> _PROBLEM DESCRIPTION_
Output every entry below exactly, without its pictures.

*** INFORMATION SUPPLIED Section Begins ***

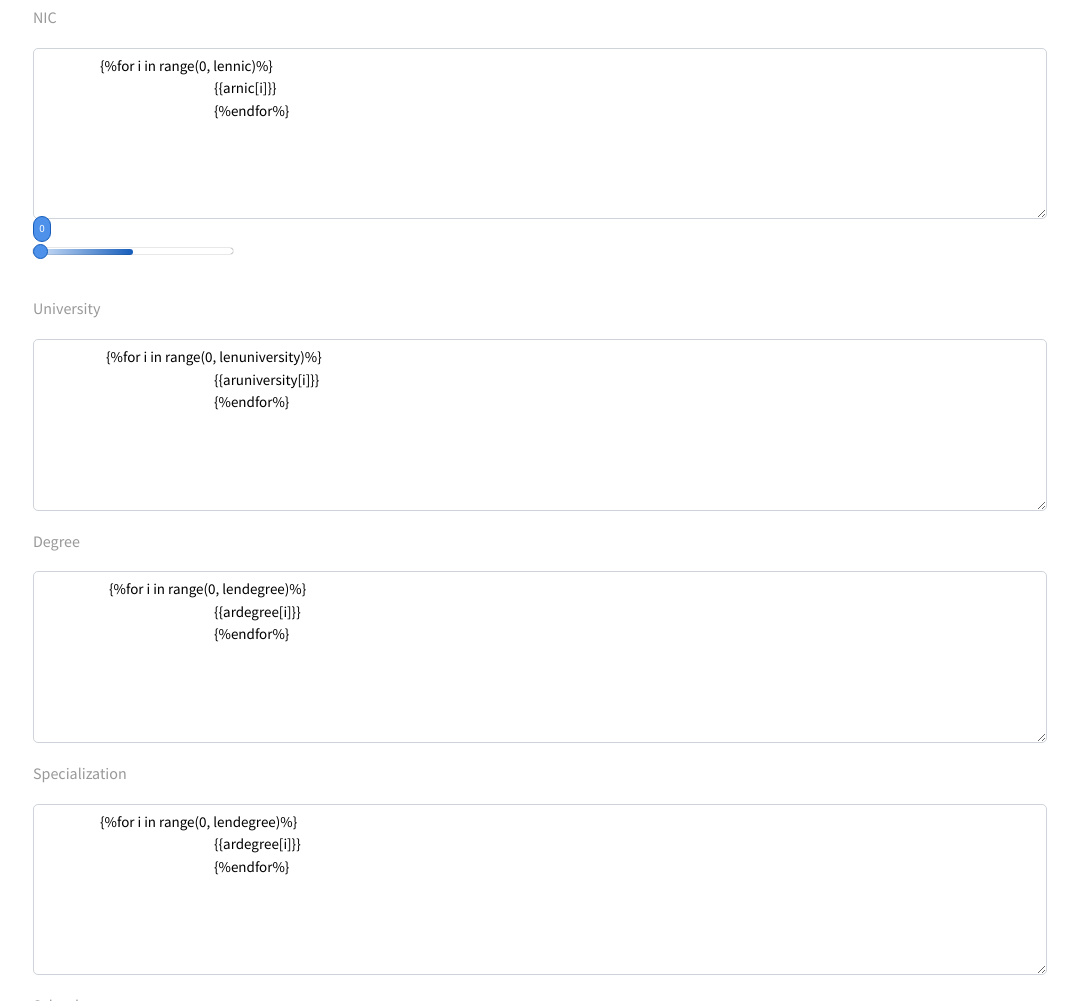
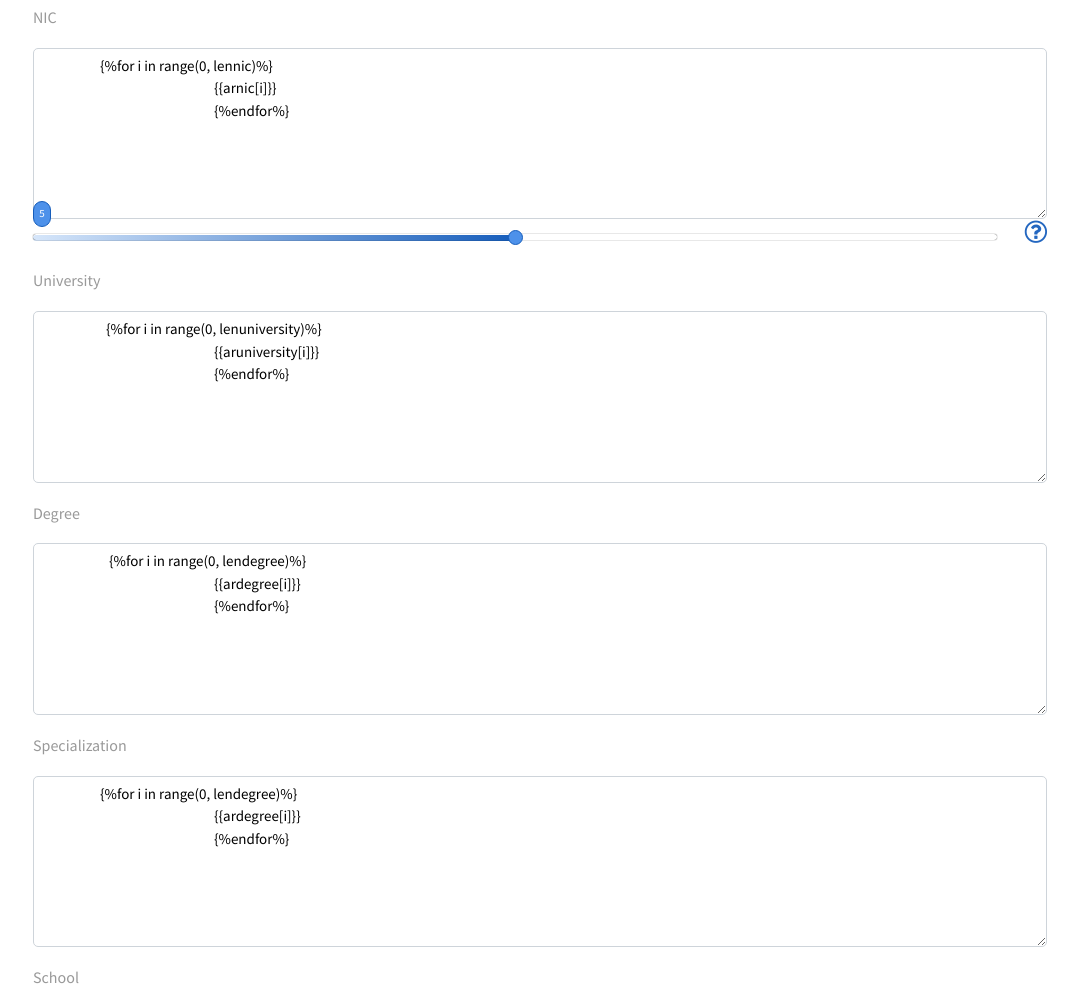
Before and after one commit to ramesh-inc/IVM, a plain HTML site: page frontend/extracted.html in a window 1280 px wide. Shown: the part 1740-2741 px from the top of the page, without its empty margins (100-1178 px from the left). Drawn offline with nearby package versions, Linux system fonts and the light colour scheme; some packages are replaced by stand-ins of ours; no server answers; files whose address does not match are found by name.

Commit message:
commit m

```diff
--- a/frontend/extracted.html
+++ b/frontend/extracted.html
@@ -422,11 +422,18 @@
 							{{arnic[i]}}
 							{%endfor%}
                 </textarea>
-                   <div class="slider-container">
-      <input id="slider4" type="range" min="0" max="10" value="0" name="snic" />
-      <div class="count">0</div>
-      <div class="fill"></div>
-    </div>
+                <div class="anonymity-slider-container">
+                     <div class="slider-container">
+                      <input class="slider" name="a_nic" type="range" min="0" max="10" value="5"/>
+                      <div class="count">5</div>
+                      <div class="fill"></div>
+                    </div>
+                    <div class="about_anonimization">
+                        <i class="fa fa-question-circle-o" aria-hidden="true"></i>
+                        <div class="about_anony_txt">
+                        </div>
+                    </div>
+                  </div>
               </div>
                  <div class="form-group">
                    <p>University</P>
```
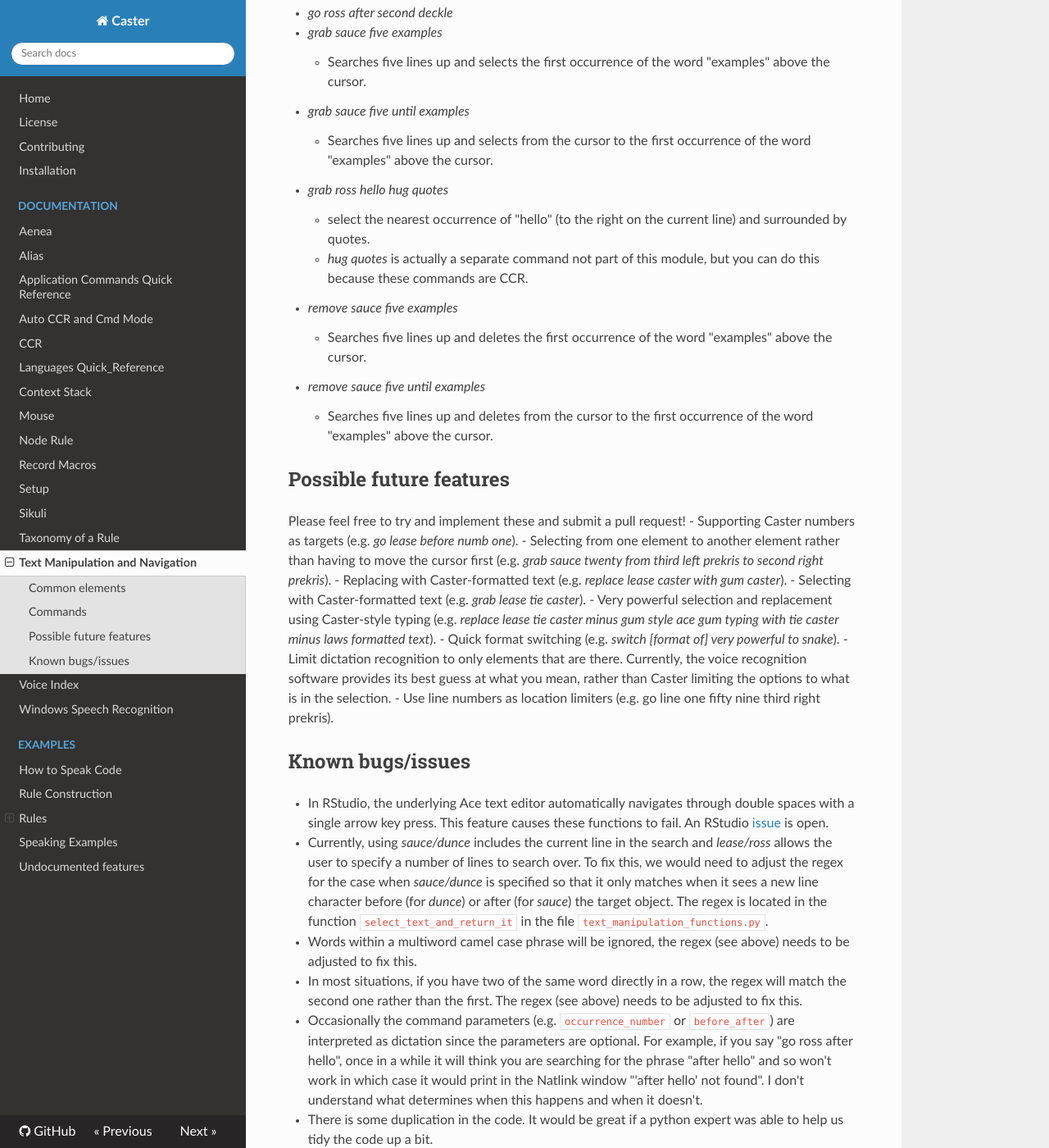
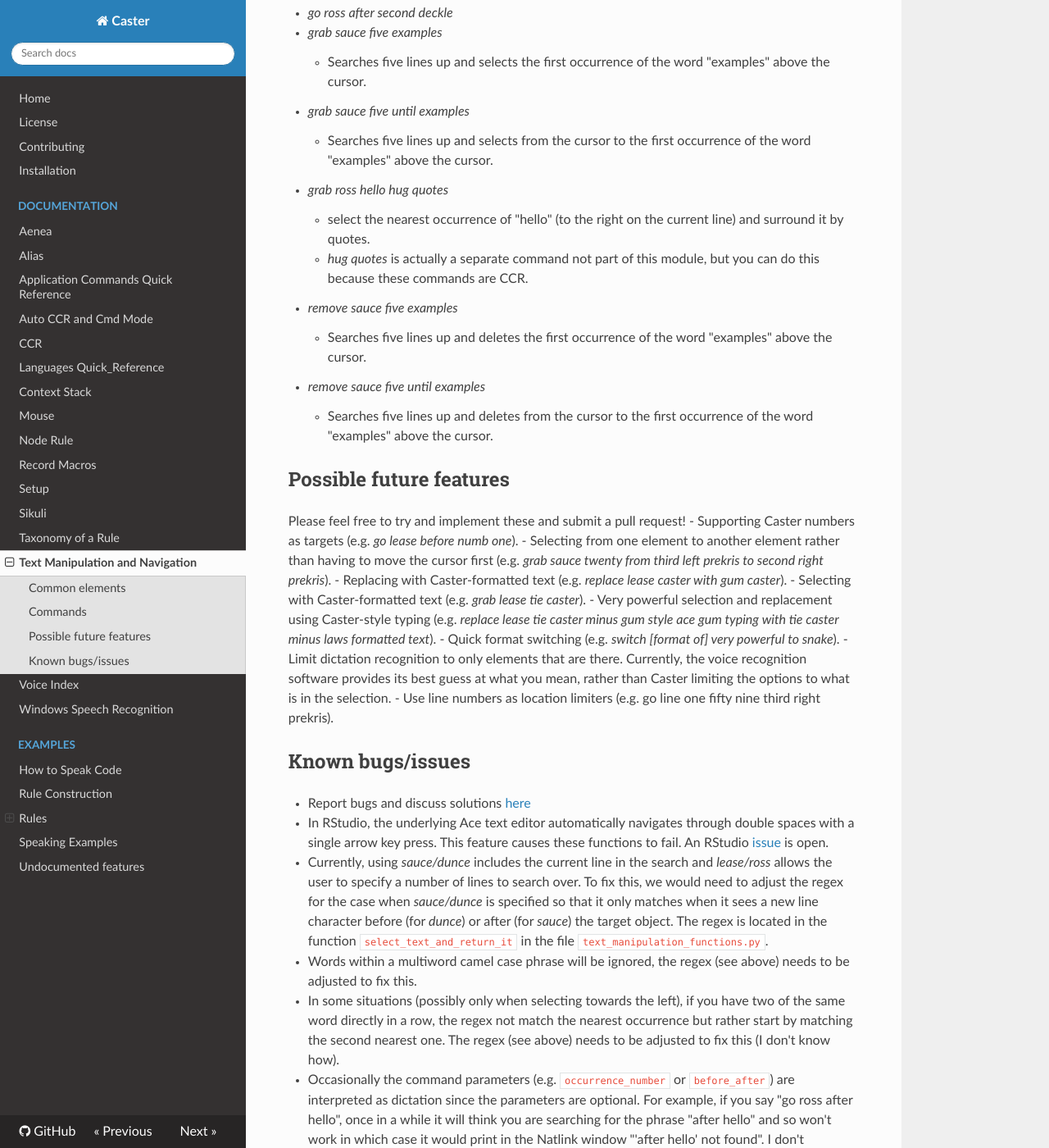
Before and after one commit to dictation-toolbox/Caster, an MkDocs documentation site: the page built from castervoice/doc/readthedocs/Text_Manipulation.md, in a window 1280 px wide and 1400 px high, scrolled down 1260 px. Shown: the whole window at 82% size. Built offline with MkDocs 1.6.1, drawn with Linux system fonts in a browser that asks for light colours; nearby versions of some CDN libraries; comment, search, counter and statistics services are not loaded.

Commit message:
Update Text_Manipulation.md

```diff
--- a/castervoice/doc/readthedocs/Text_Manipulation.md
+++ b/castervoice/doc/readthedocs/Text_Manipulation.md
@@ -29,7 +29,7 @@ Caster provides powerful text manipulation and navigation features. These functi
 - _grab sauce five until examples_
     - Searches five lines up and selects from the cursor to the first occurrence of the word "examples" above the cursor.
 - _grab ross hello hug quotes_
-    - select the nearest occurrence of "hello" (to the right on the current line) and surrounded by quotes.
+    - select the nearest occurrence of "hello" (to the right on the current line) and surround it by quotes.
     - _hug quotes_ is actually a separate command not part of this module, but you can do this because these commands are CCR.
 - _remove sauce five examples_
     - Searches five lines up and deletes the first occurrence of the word "examples" above the cursor.
@@ -48,10 +48,11 @@ Please feel free to try and implement these and submit a pull request!
 - Use line numbers as location limiters (e.g. go line one fifty nine third right prekris).
 
 ## Known bugs/issues
+- Report bugs and discuss solutions [here](https://github.com/dictation-toolbox/Caster/issues/579)
 - In RStudio, the underlying Ace text editor automatically navigates through double spaces with a single arrow key press. This feature causes these functions to fail. An RStudio [issue](https://github.com/rstudio/rstudio/issues/4934) is open.
 - Currently, using _sauce/dunce_ includes the current line in the search and _lease/ross_ allows the user to specify a number of lines to search over. To fix this, we would need to adjust the regex for the case when _sauce/dunce_ is specified so that it only matches when it sees a new line character before (for _dunce_) or after (for _sauce_) the target object. The regex is located in the function `select_text_and_return_it` in the file `text_manipulation_functions.py`.
 - Words within a multiword camel case phrase will be ignored, the regex (see above) needs to be adjusted to fix this.
-- In most situations, if you have two of the same word directly in a row, the regex will match the second one rather than the first. The regex (see above) needs to be adjusted to fix this.
+- In some situations (possibly only when selecting towards the left), if you have two of the same word directly in a row, the regex not match the nearest occurrence but rather start by matching the second nearest one. The regex (see above) needs to be adjusted to fix this (I don't know how).
 - Occasionally the command parameters (e.g. `occurrence_number` or `before_after`) are interpreted as dictation since the parameters are optional. For example, if you say "go ross after hello", once in a while it will think you are searching for the phrase "after hello" and so won't work in which case it would print in the Natlink window "'after hello' not found". I don't understand what determines when this happens and when it doesn't.
 - There is some duplication in the code. It would be great if a python expert was able to help us tidy the code up a bit.
 - These are inconsistent in Microsoft Word. You will want to [disable smart selection](https://superuser.com/questions/962710/how-to-make-microsoft-word-selection-behave-like-it-would-in-a-plain-text-editor) for use in Microsoft Word. You can also try adjusting the pause times (see below). However, you are probably better off using Dragon's native commands in Microsoft Word since these are unreliable there for now. Those commands have some advantages and disadvantages relative to these.
```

*** INFORMATION SUPPLIED Section Ends ***

> _SOLUTION FOR THIS EXERCISE_
Before and after one commit to ramesh-inc/IVM, a plain HTML site: page frontend/extracted.html in a window 1280 px wide. Shown: the part 1740-2741 px from the top of the page, without its empty margins (100-1178 px from the left). Drawn offline with nearby package versions, Linux system fonts and the light colour scheme; some packages are replaced by stand-ins of ours; no server answers; files whose address does not match are found by name.

Commit message:
commit m

```diff
--- a/frontend/extracted.html
+++ b/frontend/extracted.html
@@ -422,11 +422,18 @@
 							{{arnic[i]}}
 							{%endfor%}
                 </textarea>
-                   <div class="slider-container">
-      <input id="slider4" type="range" min="0" max="10" value="0" name="snic" />
-      <div class="count">0</div>
-      <div class="fill"></div>
-    </div>
+                <div class="anonymity-slider-container">
+                     <div class="slider-container">
+                      <input class="slider" name="a_nic" type="range" min="0" max="10" value="5"/>
+                      <div class="count">5</div>
+                      <div class="fill"></div>
+                    </div>
+                    <div class="about_anonimization">
+                        <i class="fa fa-question-circle-o" aria-hidden="true"></i>
+                        <div class="about_anony_txt">
+                        </div>
+                    </div>
+                  </div>
               </div>
                  <div class="form-group">
                    <p>University</P>
```
Before and after one commit to dictation-toolbox/Caster, an MkDocs documentation site: the page built from castervoice/doc/readthedocs/Text_Manipulation.md, in a window 1280 px wide and 1400 px high, scrolled down 1260 px. Shown: the whole window at 82% size. Built offline with MkDocs 1.6.1, drawn with Linux system fonts in a browser that asks for light colours; nearby versions of some CDN libraries; comment, search, counter and statistics services are not loaded.

Commit message:
Update Text_Manipulation.md

```diff
--- a/castervoice/doc/readthedocs/Text_Manipulation.md
+++ b/castervoice/doc/readthedocs/Text_Manipulation.md
@@ -29,7 +29,7 @@ Caster provides powerful text manipulation and navigation features. These functi
 - _grab sauce five until examples_
     - Searches five lines up and selects from the cursor to the first occurrence of the word "examples" above the cursor.
 - _grab ross hello hug quotes_
-    - select the nearest occurrence of "hello" (to the right on the current line) and surrounded by quotes.
+    - select the nearest occurrence of "hello" (to the right on the current line) and surround it by quotes.
     - _hug quotes_ is actually a separate command not part of this module, but you can do this because these commands are CCR.
 - _remove sauce five examples_
     - Searches five lines up and deletes the first occurrence of the word "examples" above the cursor.
@@ -48,10 +48,11 @@ Please feel free to try and implement these and submit a pull request!
 - Use line numbers as location limiters (e.g. go line one fifty nine third right prekris).
 
 ## Known bugs/issues
+- Report bugs and discuss solutions [here](https://github.com/dictation-toolbox/Caster/issues/579)
 - In RStudio, the underlying Ace text editor automatically navigates through double spaces with a single arrow key press. This feature causes these functions to fail. An RStudio [issue](https://github.com/rstudio/rstudio/issues/4934) is open.
 - Currently, using _sauce/dunce_ includes the current line in the search and _lease/ross_ allows the user to specify a number of lines to search over. To fix this, we would need to adjust the regex for the case when _sauce/dunce_ is specified so that it only matches when it sees a new line character before (for _dunce_) or after (for _sauce_) the target object. The regex is located in the function `select_text_and_return_it` in the file `text_manipulation_functions.py`.
 - Words within a multiword camel case phrase will be ignored, the regex (see above) needs to be adjusted to fix this.
-- In most situations, if you have two of the same word directly in a row, the regex will match the second one rather than the first. The regex (see above) needs to be adjusted to fix this.
+- In some situations (possibly only when selecting towards the left), if you have two of the same word directly in a row, the regex not match the nearest occurrence but rather start by matching the second nearest one. The regex (see above) needs to be adjusted to fix this (I don't know how).
 - Occasionally the command parameters (e.g. `occurrence_number` or `before_after`) are interpreted as dictation since the parameters are optional. For example, if you say "go ross after hello", once in a while it will think you are searching for the phrase "after hello" and so won't work in which case it would print in the Natlink window "'after hello' not found". I don't understand what determines when this happens and when it doesn't.
 - There is some duplication in the code. It would be great if a python expert was able to help us tidy the code up a bit.
 - These are inconsistent in Microsoft Word. You will want to [disable smart selection](https://superuser.com/questions/962710/how-to-make-microsoft-word-selection-behave-like-it-would-in-a-plain-text-editor) for use in Microsoft Word. You can also try adjusting the pause times (see below). However, you are probably better off using Dragon's native commands in Microsoft Word since these are unreliable there for now. Those commands have some advantages and disadvantages relative to these.
```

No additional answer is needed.